My charoles were extra shiny, the clasps golden and custom made. Nachita took me to the shoemaker, the one in between the hardware store “La Fragua” and the tianguis where I go with Nachita sometimes to buy vegetables and where, sometimes, I get to eat a chalupa while Nachita meets with her boyfriend Luisito. My mom doesn’t know that last part; she would fire Nachita if she found out: “What would people say if mi muchacha is seen whoring around?” she’d say. I sometimes threaten Nachita with telling my mom when she doesn’t let me do what I want, like eat dulce de papaya or tamales dulces, but I think she knows I don’t really mean it, I like her and I don’t want her gone.

Don Miguel, the shoemaker, always smells like raw onions and looks very dirty, grease all over his face and arms, but he is a nice man. That day, he let me see how my charoles were made. Making a shoe is hard; you have to mold the leather and make it shiny with some strange, gooey, brown substance and then let it dry... it’s a whole process. The shop was even warmer than outside, which was saying something, because that summer in Merida had been one of the warmest. My huipil was made of thick, white cotton and embroidery that was brought by boat all the way from Europe, and I remember getting it all wet from sweat and filthy from shoe grease.

When my charoles were done, I demanded to wear them immediately. There was no mirror at the shoemaker’s, so I went running back to my house, followed by Nachita screaming “¡Las señoritas no corren Teresita!”. I quickly went through the big, white and pastel-colored, French-style houses and stopped at the biggest one of the block; I went in through the service entrance to avoid my mother’s scolding for ruining my dress and passed the kitchen staff without even saying hello. I went up three stairs without stopping and opened the heavy door to go into my mother’s closet.

It was a spacious room with an old, rococo-style boudoir, filled with the most expensive perfumes and make-up powders one could ever buy. I went directly to the big, full-body mirror at the back of the room, going through lines and lines of dresses, hats, sometimes stopping to look at the beautiful shoes my mommy had.

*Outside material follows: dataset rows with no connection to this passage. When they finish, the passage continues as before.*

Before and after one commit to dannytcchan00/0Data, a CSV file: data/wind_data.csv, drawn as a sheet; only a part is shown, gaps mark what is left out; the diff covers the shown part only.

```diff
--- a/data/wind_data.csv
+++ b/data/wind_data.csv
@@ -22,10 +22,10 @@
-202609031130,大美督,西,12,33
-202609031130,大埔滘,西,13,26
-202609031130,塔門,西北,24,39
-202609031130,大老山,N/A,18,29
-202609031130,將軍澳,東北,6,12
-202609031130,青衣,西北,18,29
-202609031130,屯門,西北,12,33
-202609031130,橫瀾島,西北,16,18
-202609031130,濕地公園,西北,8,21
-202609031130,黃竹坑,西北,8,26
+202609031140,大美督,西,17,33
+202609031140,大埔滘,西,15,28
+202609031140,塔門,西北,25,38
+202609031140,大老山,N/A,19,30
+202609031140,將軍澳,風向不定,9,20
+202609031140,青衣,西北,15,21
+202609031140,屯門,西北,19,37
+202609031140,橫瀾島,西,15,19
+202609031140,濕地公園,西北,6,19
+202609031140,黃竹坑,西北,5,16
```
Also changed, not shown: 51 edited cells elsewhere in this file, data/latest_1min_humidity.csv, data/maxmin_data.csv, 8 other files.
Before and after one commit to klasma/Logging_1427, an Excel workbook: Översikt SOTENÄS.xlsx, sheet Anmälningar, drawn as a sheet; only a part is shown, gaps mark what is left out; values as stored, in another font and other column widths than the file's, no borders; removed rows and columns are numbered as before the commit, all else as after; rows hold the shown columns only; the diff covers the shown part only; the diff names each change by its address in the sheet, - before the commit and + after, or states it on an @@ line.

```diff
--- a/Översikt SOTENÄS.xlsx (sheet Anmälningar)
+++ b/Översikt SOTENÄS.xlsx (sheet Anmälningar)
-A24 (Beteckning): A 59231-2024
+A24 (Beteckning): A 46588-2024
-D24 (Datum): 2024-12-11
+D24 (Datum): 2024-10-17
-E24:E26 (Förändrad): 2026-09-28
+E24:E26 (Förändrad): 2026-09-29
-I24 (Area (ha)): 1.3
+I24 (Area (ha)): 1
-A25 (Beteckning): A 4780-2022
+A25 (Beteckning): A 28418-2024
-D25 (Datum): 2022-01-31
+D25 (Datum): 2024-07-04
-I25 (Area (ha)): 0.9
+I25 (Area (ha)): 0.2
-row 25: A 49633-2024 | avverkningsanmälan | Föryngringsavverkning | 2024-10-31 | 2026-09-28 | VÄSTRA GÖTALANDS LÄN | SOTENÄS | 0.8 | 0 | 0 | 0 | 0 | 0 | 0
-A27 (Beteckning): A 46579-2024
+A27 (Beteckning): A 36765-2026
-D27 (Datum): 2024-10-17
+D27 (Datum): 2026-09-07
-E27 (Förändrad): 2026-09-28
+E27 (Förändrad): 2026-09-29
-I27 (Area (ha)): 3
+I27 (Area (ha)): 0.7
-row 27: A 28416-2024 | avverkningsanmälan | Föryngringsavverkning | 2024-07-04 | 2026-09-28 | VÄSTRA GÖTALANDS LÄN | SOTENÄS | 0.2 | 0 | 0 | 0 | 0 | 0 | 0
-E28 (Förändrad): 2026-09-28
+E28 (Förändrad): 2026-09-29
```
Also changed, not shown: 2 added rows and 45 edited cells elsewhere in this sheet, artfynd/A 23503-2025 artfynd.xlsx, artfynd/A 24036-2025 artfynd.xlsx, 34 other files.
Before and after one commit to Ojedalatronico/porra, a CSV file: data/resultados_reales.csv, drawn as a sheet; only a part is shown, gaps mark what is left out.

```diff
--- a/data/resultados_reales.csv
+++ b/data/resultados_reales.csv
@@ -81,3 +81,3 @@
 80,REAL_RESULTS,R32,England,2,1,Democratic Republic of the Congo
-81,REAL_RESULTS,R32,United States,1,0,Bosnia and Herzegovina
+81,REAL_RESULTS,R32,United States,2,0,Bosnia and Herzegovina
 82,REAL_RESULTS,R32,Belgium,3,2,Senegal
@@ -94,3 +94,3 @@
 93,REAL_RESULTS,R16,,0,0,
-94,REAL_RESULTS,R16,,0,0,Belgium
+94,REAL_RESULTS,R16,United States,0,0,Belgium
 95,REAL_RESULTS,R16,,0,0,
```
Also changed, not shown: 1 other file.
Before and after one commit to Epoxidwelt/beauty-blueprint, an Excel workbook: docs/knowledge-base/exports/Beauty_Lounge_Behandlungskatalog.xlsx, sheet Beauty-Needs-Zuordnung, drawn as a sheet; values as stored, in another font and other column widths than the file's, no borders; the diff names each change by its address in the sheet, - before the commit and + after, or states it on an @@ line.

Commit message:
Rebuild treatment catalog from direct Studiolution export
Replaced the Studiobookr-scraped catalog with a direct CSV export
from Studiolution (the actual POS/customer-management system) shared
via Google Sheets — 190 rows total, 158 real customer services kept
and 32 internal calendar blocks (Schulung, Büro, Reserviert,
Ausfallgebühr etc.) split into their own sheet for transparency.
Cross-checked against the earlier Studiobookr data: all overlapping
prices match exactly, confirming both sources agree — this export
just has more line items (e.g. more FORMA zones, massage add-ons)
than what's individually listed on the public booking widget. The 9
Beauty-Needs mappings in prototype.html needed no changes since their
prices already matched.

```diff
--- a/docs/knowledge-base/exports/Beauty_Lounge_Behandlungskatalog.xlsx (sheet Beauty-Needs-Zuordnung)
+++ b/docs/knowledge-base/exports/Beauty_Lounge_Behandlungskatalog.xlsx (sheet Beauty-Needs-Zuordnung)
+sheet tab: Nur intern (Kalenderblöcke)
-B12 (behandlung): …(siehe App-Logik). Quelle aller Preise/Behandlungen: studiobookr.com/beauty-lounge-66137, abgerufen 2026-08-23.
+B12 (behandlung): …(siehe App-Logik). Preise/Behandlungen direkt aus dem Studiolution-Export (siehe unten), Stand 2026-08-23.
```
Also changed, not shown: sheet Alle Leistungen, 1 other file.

Finally, I put myself in front of the mirror and looked at myself. My long braid was now undone and baby hairs crowned my head and made a golden aureole. My cheeks were red from running and my pupils were dilated and shined. What once was a white dress was now brown from the dust of the streets and covered in grease marks.

But the shoes, the shoes were something else. They whispered encouraging words; they became my most reliable friends and my secret keepers. They accompanied me to many of my adventures; they witnessed my first fight, when the cook’s son, Pedrito, kicked me in the knee, and also my first kiss, a few minutes after, also with Pedrito.

They gave me strength and held me up whenever I was about to fall.

About the author

Ana Rubio Moles is a 2nd year student in Arts and Culture.

About the illustrator

Lilly Le is a first year Illustration student. You can view more of Lilly's work here.

Share This


No comments posted yet.

You have to be registered and logged in in order to post comments!